Activity
Look for "components" in each line of the entries, and return the matching lines.

Data provided
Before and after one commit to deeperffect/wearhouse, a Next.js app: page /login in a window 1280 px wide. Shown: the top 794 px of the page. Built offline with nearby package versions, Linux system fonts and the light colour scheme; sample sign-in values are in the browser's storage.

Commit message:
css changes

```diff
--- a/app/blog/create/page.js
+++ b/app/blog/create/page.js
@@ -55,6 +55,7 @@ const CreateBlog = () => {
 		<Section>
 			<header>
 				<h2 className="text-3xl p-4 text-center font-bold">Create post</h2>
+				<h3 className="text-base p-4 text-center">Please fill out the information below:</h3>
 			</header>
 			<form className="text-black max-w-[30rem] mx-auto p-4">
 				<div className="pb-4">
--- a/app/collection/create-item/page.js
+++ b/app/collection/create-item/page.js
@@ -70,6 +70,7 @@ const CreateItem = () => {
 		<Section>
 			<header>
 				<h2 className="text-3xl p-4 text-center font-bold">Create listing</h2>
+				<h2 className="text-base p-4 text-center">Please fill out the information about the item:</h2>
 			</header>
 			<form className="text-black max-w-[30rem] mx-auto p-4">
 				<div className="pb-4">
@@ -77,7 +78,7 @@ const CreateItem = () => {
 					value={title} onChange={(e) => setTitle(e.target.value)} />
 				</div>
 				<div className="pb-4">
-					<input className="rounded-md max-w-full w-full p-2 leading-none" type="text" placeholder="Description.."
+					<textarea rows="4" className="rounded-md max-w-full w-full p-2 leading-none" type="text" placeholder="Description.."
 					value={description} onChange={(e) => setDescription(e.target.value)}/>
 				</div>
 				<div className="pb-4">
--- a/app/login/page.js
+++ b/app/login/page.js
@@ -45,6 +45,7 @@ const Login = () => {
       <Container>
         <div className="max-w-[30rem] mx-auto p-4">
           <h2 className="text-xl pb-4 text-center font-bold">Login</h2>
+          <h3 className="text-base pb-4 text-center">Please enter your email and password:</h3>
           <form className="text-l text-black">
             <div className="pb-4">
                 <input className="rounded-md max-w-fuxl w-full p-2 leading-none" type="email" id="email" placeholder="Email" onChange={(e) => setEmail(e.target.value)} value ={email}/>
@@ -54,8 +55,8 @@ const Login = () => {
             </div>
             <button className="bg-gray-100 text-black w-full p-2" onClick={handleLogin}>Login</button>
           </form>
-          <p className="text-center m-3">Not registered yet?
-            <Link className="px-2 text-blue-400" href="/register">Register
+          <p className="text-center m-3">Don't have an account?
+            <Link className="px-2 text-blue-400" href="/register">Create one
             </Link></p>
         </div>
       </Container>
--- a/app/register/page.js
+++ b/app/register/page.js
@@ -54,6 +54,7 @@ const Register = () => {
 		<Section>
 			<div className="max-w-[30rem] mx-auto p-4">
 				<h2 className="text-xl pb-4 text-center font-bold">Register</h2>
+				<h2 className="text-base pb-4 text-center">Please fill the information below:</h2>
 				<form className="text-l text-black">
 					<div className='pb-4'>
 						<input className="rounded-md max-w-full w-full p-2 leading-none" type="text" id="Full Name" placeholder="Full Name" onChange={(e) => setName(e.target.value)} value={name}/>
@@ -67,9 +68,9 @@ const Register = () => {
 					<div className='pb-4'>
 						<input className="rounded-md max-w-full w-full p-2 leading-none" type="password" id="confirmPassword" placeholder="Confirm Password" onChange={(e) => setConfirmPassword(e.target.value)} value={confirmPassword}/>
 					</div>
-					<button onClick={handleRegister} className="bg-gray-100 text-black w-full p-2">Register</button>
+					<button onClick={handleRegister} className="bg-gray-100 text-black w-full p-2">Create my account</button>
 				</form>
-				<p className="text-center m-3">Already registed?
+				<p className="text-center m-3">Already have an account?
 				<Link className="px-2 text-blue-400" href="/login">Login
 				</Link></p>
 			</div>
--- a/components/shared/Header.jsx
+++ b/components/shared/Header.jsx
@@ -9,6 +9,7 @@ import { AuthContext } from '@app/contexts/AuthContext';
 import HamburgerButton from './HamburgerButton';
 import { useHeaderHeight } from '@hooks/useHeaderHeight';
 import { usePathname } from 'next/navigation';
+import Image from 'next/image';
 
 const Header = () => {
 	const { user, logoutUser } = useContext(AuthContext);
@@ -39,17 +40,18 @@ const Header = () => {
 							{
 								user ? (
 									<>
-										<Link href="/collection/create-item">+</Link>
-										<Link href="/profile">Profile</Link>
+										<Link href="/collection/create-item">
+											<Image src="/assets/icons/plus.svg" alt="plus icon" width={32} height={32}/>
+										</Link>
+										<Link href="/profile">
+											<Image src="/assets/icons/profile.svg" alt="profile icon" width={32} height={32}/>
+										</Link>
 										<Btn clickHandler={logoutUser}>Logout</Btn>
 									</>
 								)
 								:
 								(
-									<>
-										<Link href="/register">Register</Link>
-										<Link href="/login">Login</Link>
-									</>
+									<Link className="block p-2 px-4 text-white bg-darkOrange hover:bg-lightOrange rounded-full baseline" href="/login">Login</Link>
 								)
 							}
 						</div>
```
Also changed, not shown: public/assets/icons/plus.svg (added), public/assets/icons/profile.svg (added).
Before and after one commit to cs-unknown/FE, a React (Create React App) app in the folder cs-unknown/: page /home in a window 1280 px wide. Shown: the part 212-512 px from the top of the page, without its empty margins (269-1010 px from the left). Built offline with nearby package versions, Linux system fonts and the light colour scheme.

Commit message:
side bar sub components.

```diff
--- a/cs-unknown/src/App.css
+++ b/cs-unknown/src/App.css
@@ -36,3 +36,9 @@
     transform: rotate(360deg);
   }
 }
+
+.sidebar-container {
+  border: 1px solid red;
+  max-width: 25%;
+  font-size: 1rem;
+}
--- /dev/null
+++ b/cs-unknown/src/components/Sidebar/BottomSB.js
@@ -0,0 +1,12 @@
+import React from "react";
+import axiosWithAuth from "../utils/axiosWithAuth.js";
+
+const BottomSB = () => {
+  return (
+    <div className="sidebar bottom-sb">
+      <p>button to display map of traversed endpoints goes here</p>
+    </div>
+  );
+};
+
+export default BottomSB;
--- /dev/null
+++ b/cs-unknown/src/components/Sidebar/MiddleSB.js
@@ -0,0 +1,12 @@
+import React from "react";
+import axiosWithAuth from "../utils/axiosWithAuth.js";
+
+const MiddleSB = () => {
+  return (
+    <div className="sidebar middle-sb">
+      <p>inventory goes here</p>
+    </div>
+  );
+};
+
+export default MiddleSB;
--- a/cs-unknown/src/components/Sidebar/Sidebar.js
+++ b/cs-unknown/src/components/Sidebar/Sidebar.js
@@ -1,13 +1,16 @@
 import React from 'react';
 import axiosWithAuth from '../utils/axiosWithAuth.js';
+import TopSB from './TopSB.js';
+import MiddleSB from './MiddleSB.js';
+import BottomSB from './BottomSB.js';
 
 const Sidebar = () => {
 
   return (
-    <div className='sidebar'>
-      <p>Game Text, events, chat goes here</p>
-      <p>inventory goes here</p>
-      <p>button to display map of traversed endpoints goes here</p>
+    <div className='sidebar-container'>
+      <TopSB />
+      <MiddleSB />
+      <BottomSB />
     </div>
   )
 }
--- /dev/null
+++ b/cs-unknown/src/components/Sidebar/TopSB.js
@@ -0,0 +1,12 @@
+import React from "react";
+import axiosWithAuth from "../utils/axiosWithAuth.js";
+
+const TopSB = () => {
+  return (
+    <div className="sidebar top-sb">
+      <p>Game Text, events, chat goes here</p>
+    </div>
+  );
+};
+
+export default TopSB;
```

Reply to the exercise
--- a/components/shared/Header.jsx
+++ b/components/shared/Header.jsx
side bar sub components.
+++ b/cs-unknown/src/components/Sidebar/BottomSB.js
+++ b/cs-unknown/src/components/Sidebar/MiddleSB.js
--- a/cs-unknown/src/components/Sidebar/Sidebar.js
+++ b/cs-unknown/src/components/Sidebar/Sidebar.js
+++ b/cs-unknown/src/components/Sidebar/TopSB.js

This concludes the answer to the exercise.